There were three young girls who had no dowry, and therefore would probably not marry but become prostitutes.
St. Nicholas put some gold coins in a bag and late at night tossed them through the window of the house where the girls lived. The next night he did the same thing, so that took care of two of the girls, but when he went back the third night the window was closed, so he climbed onto the roof and dropped the bag down the chimney, and some of the coins ended up in a stocking that was hung there.
The Dutch seamen carried around the world the kindness and generosity of St Nicholas and Russia and Greece adopted him as their patron saint.
St. Nicholas was first pictured as tall, saintly and stern, with long robes, carrying switches for the bad children and toys for the good children.
In 1823, Clement Clark Moore wrote a story for his daughters called “The Visit of St. Nicholas,” which later became “The Night Before Christmas.”
Christmas was not celebrated in the United States until early 1800s. The first Christmas card was a tiny visitation card. Later robins were seen on a lot of cards. Wylie said that there is a legend that when Jesus was born there was a little brown robin roosting in the stable, which noticed that the fire that Joseph had built was burning out, so he fanned the flames with his wings until his breast became red.
Louis Prang, a German immigrant, was the first to use lithographic stones on Christmas cards. These cards involved numerous steps and were works of art.
The Coca Cola Co. used Santa Claus in its ads in 1931, with the story “The Night Before Christmas” as its inspiration.
During its business meeting following the program, Cornerstone Genealogical Society elected officers for 2014. They Dave Cressey, president; Buzz Walters, first vice president; Laurine Williams, second vice president; ; Recording Secretary Bonnie S. Kiger, recording secretary; Marilyn Kerr, corresponding secretary; and Louise Gapen, treasurer. Three directors were elected: Marilyn Eichenlaub; Paul Jensen and Zachary Patton.
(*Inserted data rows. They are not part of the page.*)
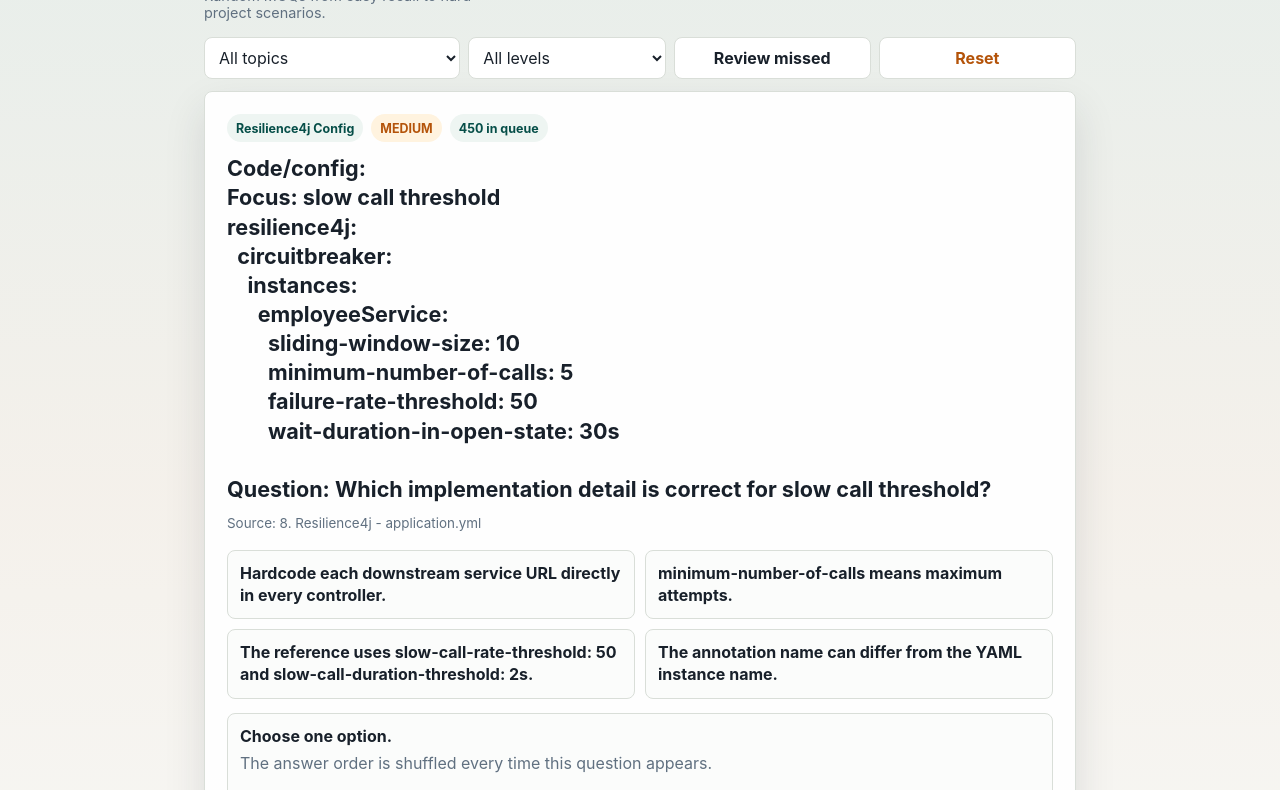
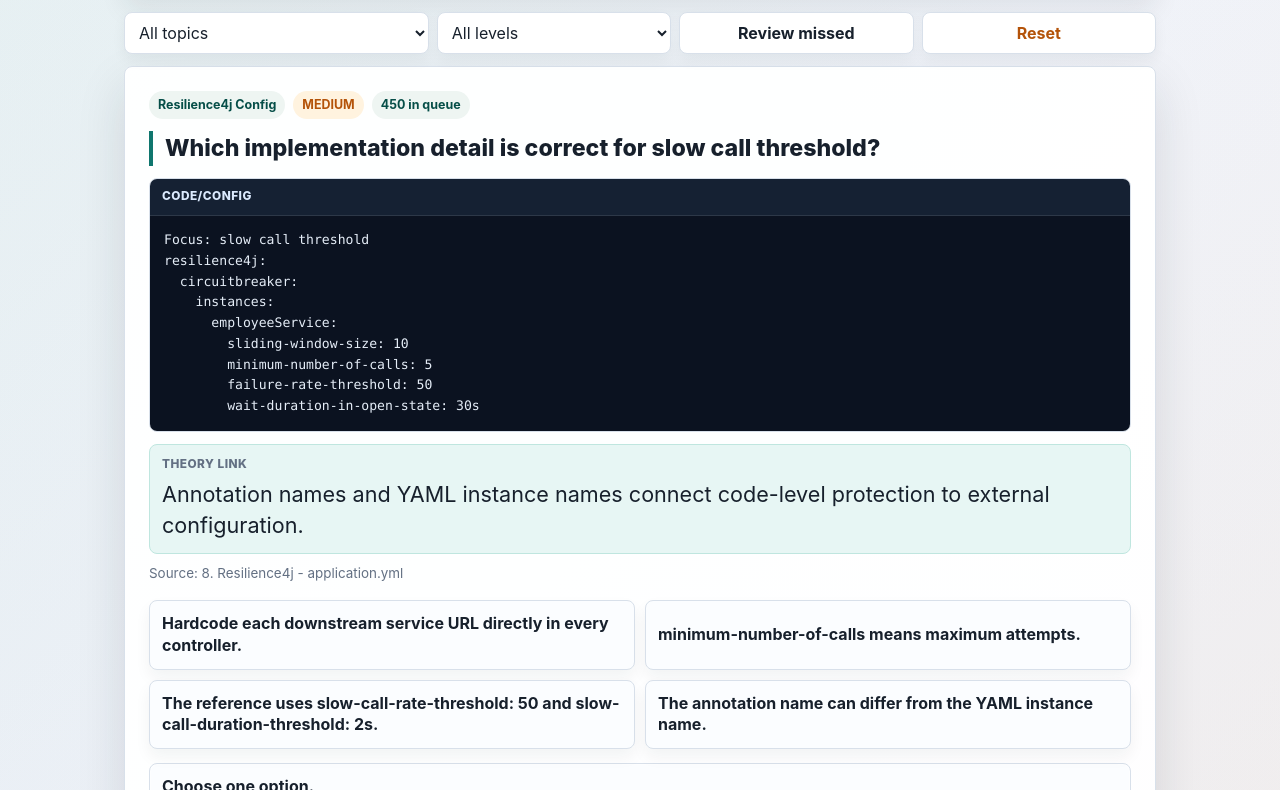
Before and after one commit to piyush786/java-learn, a plain HTML site: page index.html in a window 1280 px wide. Shown: the part 112-902 px from the top of the page. Drawn offline with Linux system fonts and the light colour scheme.

Commit message:
Polish quiz code formatting and design

```diff
--- a/index.html
+++ b/index.html
@@ -7,18 +7,22 @@
   <style>
     :root {
       color-scheme: light;
-      --page: #f7f7f4;
-      --ink: #18202a;
-      --muted: #607080;
-      --line: #d9ded8;
+      --page: #f5f7fb;
+      --ink: #17202c;
+      --muted: #637083;
+      --line: #d8e0ea;
       --panel: #ffffff;
       --teal: #0f766e;
       --teal-ink: #064e48;
       --amber: #b45309;
+      --amber-soft: #fff4df;
       --red: #b42318;
       --green: #1b6b35;
       --blue: #244c8f;
-      --shadow: 0 18px 42px rgba(31, 41, 55, 0.12);
+      --cyan-soft: #e7f6f4;
+      --code: #0b1220;
+      --shadow: 0 20px 50px rgba(24, 32, 42, 0.12);
+      --soft-shadow: 0 10px 26px rgba(24, 32, 42, 0.08);
       font-family: Inter, ui-sans-serif, system-ui, -apple-system, BlinkMacSystemFont, "Segoe UI", sans-serif;
     }
 
@@ -30,7 +34,8 @@
       margin: 0;
       min-height: 100vh;
       background:
-        linear-gradient(180deg, rgba(15, 118, 110, 0.07), rgba(180, 83, 9, 0.04) 42%, transparent 72%),
+        linear-gradient(135deg, rgba(15, 118, 110, 0.09), rgba(36, 76, 143, 0.05) 42%, rgba(180, 83, 9, 0.08)),
+        linear-gradient(180deg, #fbfcff, var(--page)),
         var(--page);
       color: var(--ink);
     }
@@ -44,17 +49,24 @@
       cursor: pointer;
     }
 
-    .app {
-      width: min(100%, 920px);
+    .shell {
+      width: min(100%, 1080px);
       margin: 0 auto;
-      padding: 14px;
+      padding: 16px;
     }
 
     .topbar {
       display: grid;
       grid-template-columns: 1fr;
       gap: 10px;
-      padding: 10px 0 12px;
+      padding: 16px;
+      margin: 0 0 12px;
+      border: 1px solid rgba(216, 224, 234, 0.92);
+      border-radius: 8px;
+      background:
+        linear-gradient(135deg, rgba(255, 255, 255, 0.96), rgba(231, 246, 244, 0.78)),
+        var(--panel);
+      box-shadow: var(--soft-shadow);
     }
 
     .brand {
@@ -85,8 +97,9 @@
       padding: 6px 10px;
       border: 1px solid var(--line);
       border-radius: 999px;
-      background: #fff;
-      color: var(--teal-ink);
+      background: var(--code);
+      border-color: var(--code);
+      color: #f8fbff;
       font-size: 0.82rem;
       font-weight: 750;
       white-space: nowrap;
@@ -101,9 +114,10 @@
     .stat {
       min-width: 0;
       border: 1px solid var(--line);
-      background: rgba(255, 255, 255, 0.82);
+      background: rgba(255, 255, 255, 0.9);
       border-radius: 8px;
       padding: 9px;
+      box-shadow: 0 6px 16px rgba(24, 32, 42, 0.05);
     }
 
     .stat strong {
@@ -136,10 +150,19 @@
       background: var(--panel);
       color: var(--ink);
       padding: 8px 10px;
+      box-shadow: 0 6px 14px rgba(24, 32, 42, 0.05);
     }
 
     .action {
       font-weight: 750;
+      transition: transform 120ms ease, border-color 120ms ease, box-shadow 120ms ease;
+    }
+
+    .action:hover,
+    .action:focus-visible {
+      border-color: rgba(15, 118, 110, 0.55);
+      box-shadow: 0 10px 20px rgba(15, 118, 110, 0.12);
+      transform: translateY(-1px);
     }
 
     .action.primary {
@@ -153,11 +176,11 @@
     }
 
     .quiz {
-      background: rgba(255, 255, 255, 0.95);
+      background: rgba(255, 255, 255, 0.97);
       border: 1px solid var(--line);
       border-radius: 8px;
       box-shadow: var(--shadow);
-      padding: 14px;
+      padding: 16px;
       overflow: hidden;
     }
 
@@ -200,8 +223,85 @@
       font-size: clamp(1rem, 3vw, 1.35rem);
       line-height: 1.35;
       letter-spacing: 0;
-      white-space: pre-wrap;
       overflow-wrap: anywhere;
+    }
+
+    .questionStack {
+      display: grid;
+      gap: 12px;
+    }
+
+    .questionPrompt {
+      border-left: 4px solid var(--teal);
+      padding: 2px 0 2px 12px;
+      font-size: clamp(1.05rem, 3vw, 1.45rem);
+      font-weight: 800;
+      line-height: 1.35;
+    }
+
+    .contextPanel,
+    .theoryNote,
+    .codePanel {
+      border: 1px solid var(--line);
+      border-radius: 8px;
+      overflow: hidden;
+      background: #fbfdff;
+    }
+
+    .contextPanel {
+      padding: 12px;
+      background: var(--amber-soft);
+      border-color: #f0d6ad;
+    }
+
+    .contextPanel span,
+    .codeHeader,
+    .theoryNote b {
+      display: block;
+      margin-bottom: 6px;
+      color: var(--muted);
+      font-size: 0.74rem;
+      font-weight: 850;
+      text-transform: uppercase;
+      letter-spacing: 0.04em;
+    }
+
+    .contextPanel p,
+    .theoryNote span {
+      margin: 0;
+      line-height: 1.45;
+    }
+
+    .codeHeader {
+      margin: 0;
+      padding: 10px 12px;
+      background: #152133;
+      color: #dbeafe;
+      border-bottom: 1px solid rgba(255, 255, 255, 0.1);
+    }
+
+    .codeBlock {
+      margin: 0;
+      padding: 14px;
+      max-width: 100%;
+      overflow-x: auto;
+      background: #0b1220;
+      color: #e5edf7;
+      font-family: "SFMono-Regular", Consolas, "Liberation Mono", Menlo, monospace;
+      font-size: 0.82rem;
+      line-height: 1.58;
+      tab-size: 2;
+    }
+
+    .codeBlock code {
+      font: inherit;
+      white-space: pre;
+    }
+
+    .theoryNote {
+      padding: 12px;
+      background: var(--cyan-soft);
+      border-color: #bfe6df;
     }
 
     .source {
@@ -222,19 +322,23 @@
       width: 100%;
       border: 1px solid var(--line);
       border-radius: 8px;
-      background: #fbfcfb;
+      background: #fbfdff;
       color: var(--ink);
       padding: 12px;
       text-align: left;
       line-height: 1.35;
       font-weight: 680;
       overflow-wrap: anywhere;
+      box-shadow: 0 8px 16px rgba(24, 32, 42, 0.05);
+      transition: transform 120ms ease, border-color 120ms ease, box-shadow 120ms ease, background 120ms ease;
     }
 
     .option:hover,
     .option:focus-visible {
       border-color: var(--teal);
       outline: 3px solid rgba(15, 118, 110, 0.16);
+      transform: translateY(-1px);
+      box-shadow: 0 12px 22px rgba(15, 118, 110, 0.1);
     }
 
     .option.correct {
@@ -255,7 +359,8 @@
       border: 1px solid var(--line);
       border-radius: 8px;
       padding: 12px;
-      background: #fbfcfb;
+      background: #fbfdff;
+      box-shadow: inset 0 0 0 1px rgba(255, 255, 255, 0.5);
     }
 
     .feedback strong {
@@ -328,7 +433,7 @@
     }
 
     @media (min-width: 720px) {
-      .app {
+      .shell {
         padding: 24px;
       }
 
@@ -342,7 +447,7 @@
       }
 
       .quiz {
-        padding: 22px;
+        padding: 24px;
       }
 
       .options {
@@ -355,7 +460,7 @@
     }
 
     @media (max-width: 420px) {
-      .app {
+      .shell {
         padding: 10px;
       }
 
@@ -377,7 +482,7 @@
   </style>
 </head>
 <body>
-  <main class="app">
+  <main class="shell">
     <section class="topbar" aria-label="Study overview">
       <div>
         <div class="brand">
@@ -414,7 +519,7 @@
         <span class="tag" id="difficultyTag">Level</span>
         <span class="tag" id="queueTag">Queue</span>
       </div>
-      <h2 class="question" id="questionText">Loading question...</h2>
+      <div class="question" id="questionText">Loading question...</div>
       <p class="source" id="sourceText"></p>
       <div class="options" id="options"></div>
       <div class="feedback" id="feedback">
@@ -841,31 +946,17 @@
     const LEVELS = {
       easy: {
         label: "Easy",
-        question: (topic, focus, context) => `Code/config:
-${context.snippet}
-
-Theory link: ${context.theory}
-
-Question: In ${topic}, what should you remember about ${focus}?`,
+        question: (topic, focus) => `In ${topic}, what should you remember about ${focus}?`,
         answer: card => card.easy
       },
       medium: {
         label: "Medium",
-        question: (topic, focus, context) => `Code/config:
-${context.snippet}
-
-Question: Which implementation detail is correct for ${focus}?`,
+        question: (topic, focus) => `Which implementation detail is correct for ${focus}?`,
         answer: card => card.medium
       },
       hard: {
         label: "Hard",
-        question: (topic, focus, context) => `Scenario:
-${context.scenario}
-
-Code/config:
-${context.snippet}
-
-Question: Which fix or design choice best matches ${focus}?`,
+        question: (topic, focus) => `Which fix or design choice best matches ${focus}?`,
         answer: card => card.hard
       }
     };
@@ -1198,7 +1289,9 @@ Question: Which fix or design choice best matches ${focus}?`,
               id,
               topic: topicInfo.topic,
               difficulty,
+              focus: card.focus,
               question: level.question(topicInfo.topic, card.focus, context),
+              context,
               choices: makeChoices(correct, topicInfo.topic, id),
               explanation: explainDeeply(card, topicInfo.topic, correct, context),
               source: topicInfo.source
@@ -1310,7 +1403,7 @@ Question: Which fix or design choice best matches ${focus}?`,
       dom.difficultyTag.textContent = currentQuestion.difficulty.toUpperCase();
       dom.difficultyTag.className = `tag level-${currentQuestion.difficulty}`;
       dom.queueTag.textContent = `${queue.length + 1} in queue`;
-      dom.questionText.textContent = currentQuestion.question;
+      dom.questionText.innerHTML = renderQuestionContent(currentQuestion);
       dom.sourceText.textContent = `Source: ${currentQuestion.source}`;
       dom.feedback.innerHTML = "<strong>Choose one option.</strong><p>The answer order is shuffled every time this question appears.</p>";
       dom.options.innerHTML = "";
@@ -1332,6 +1425,28 @@ Question: Which fix or design choice best matches ${focus}?`,
         .replace(/>/g, "&gt;")
         .replace(/"/g, "&quot;")
         .replace(/'/g, "&#039;");
+    }
+
+    function renderQuestionContent(question) {
+      const context = question.context || {};
+      const scenario = question.difficulty === "hard" && context.scenario
+        ? `<section class="contextPanel"><span>Scenario</span><p>${escapeHtml(context.scenario)}</p></section>`
+        : "";
+      const theory = context.theory
+        ? `<section class="theoryNote"><b>Theory link</b><span>${escapeHtml(context.theory)}</span></section>`
+        : "";
+      const snippet = context.snippet || "";
+      return `
+        <div class="questionStack">
+          ${scenario}
+          <section class="questionPrompt">${escapeHtml(question.question)}</section>
+          <section class="codePanel">
+            <span class="codeHeader">Code/config</span>
+            <pre class="codeBlock"><code>${escapeHtml(snippet)}</code></pre>
+          </section>
+          ${theory}
+        </div>
+      `;
     }
 
     function renderFeedback(title, explanation) {
```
The next meeting will be at 7 p.m. Jan. 14 with John “Buzz” Walters speaking on coke ovens.
Dues are now due for the year 2014. They are $20 for regular membership and $50 for patron membership.